_TASK TO COMPLETE_: Within the data beneath, some lines may hold the word "Edge". Give the number of those lines and nothing else.

_Screenshot and code edit data_:
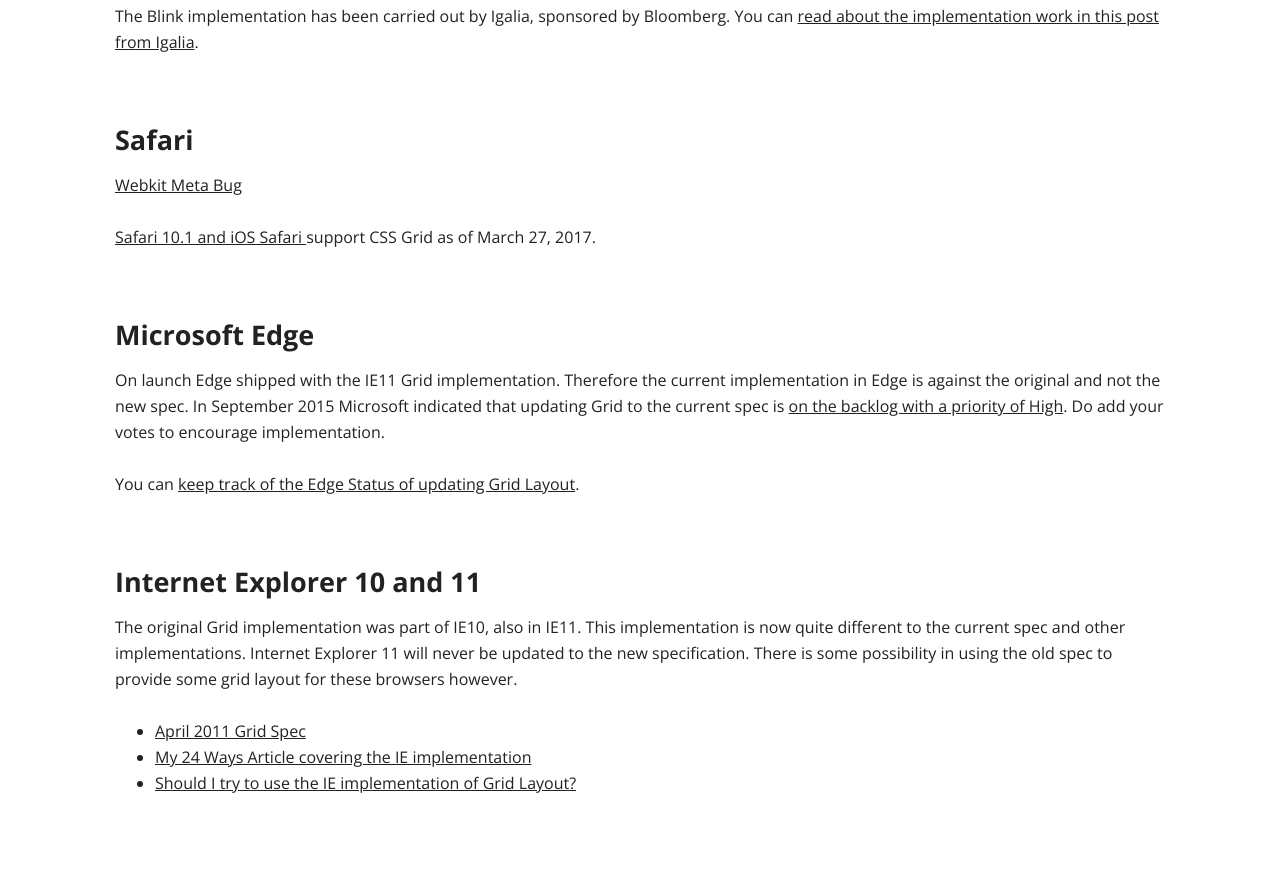
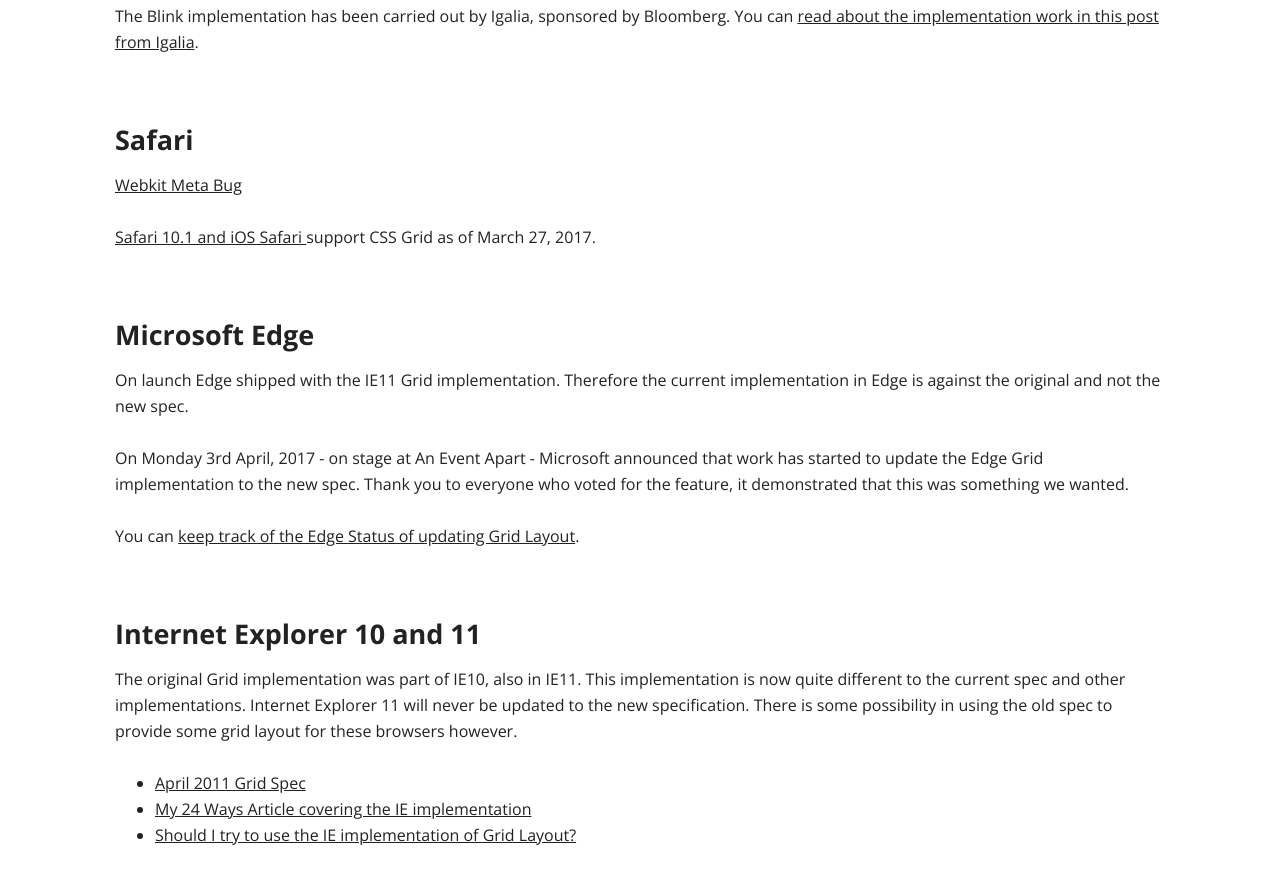
Before and after one commit to rachelandrew/grid-by-example, a Jekyll site: the page built from browsers/index.md, in a window 1280 px wide and 900 px high, scrolled down 1187 px. Shown: the top 884 px of the window. Built offline with Jekyll 4.4.1, drawn with Linux system fonts in a browser that asks for light colours; comment, search, counter and statistics services are not loaded; before the commit the page ends 2035 px from its top, so only the background shows below that.

Commit message:
update browsers page - Edge!

```diff
--- a/browsers/index.md
+++ b/browsers/index.md
@@ -36,7 +36,9 @@ The Blink implementation has been carried out by Igalia, sponsored by Bloomberg.
 
 ## Microsoft Edge
 
-On launch Edge shipped with the IE11 Grid implementation. Therefore the current implementation in Edge is against the original and not the new spec. In September 2015 Microsoft indicated that updating Grid to the current spec is [on the backlog with a priority of High](https://wpdev.uservoice.com/forums/257854-microsoft-edge-developer/suggestions/6514853-update-css-grid). Do add your votes to encourage implementation.
+On launch Edge shipped with the IE11 Grid implementation. Therefore the current implementation in Edge is against the original and not the new spec.
+
+On Monday 3rd April, 2017 - on stage at An Event Apart - Microsoft announced that work has started to update the Edge Grid implementation to the new spec. Thank you to everyone who voted for the feature, it demonstrated that this was something we wanted.
 
 You can [keep track of the Edge Status of updating Grid Layout](https://developer.microsoft.com/en-us/microsoft-edge/platform/status/gridupdate/?q=grid%20update).
 
```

_RESPONSE AREA_: 6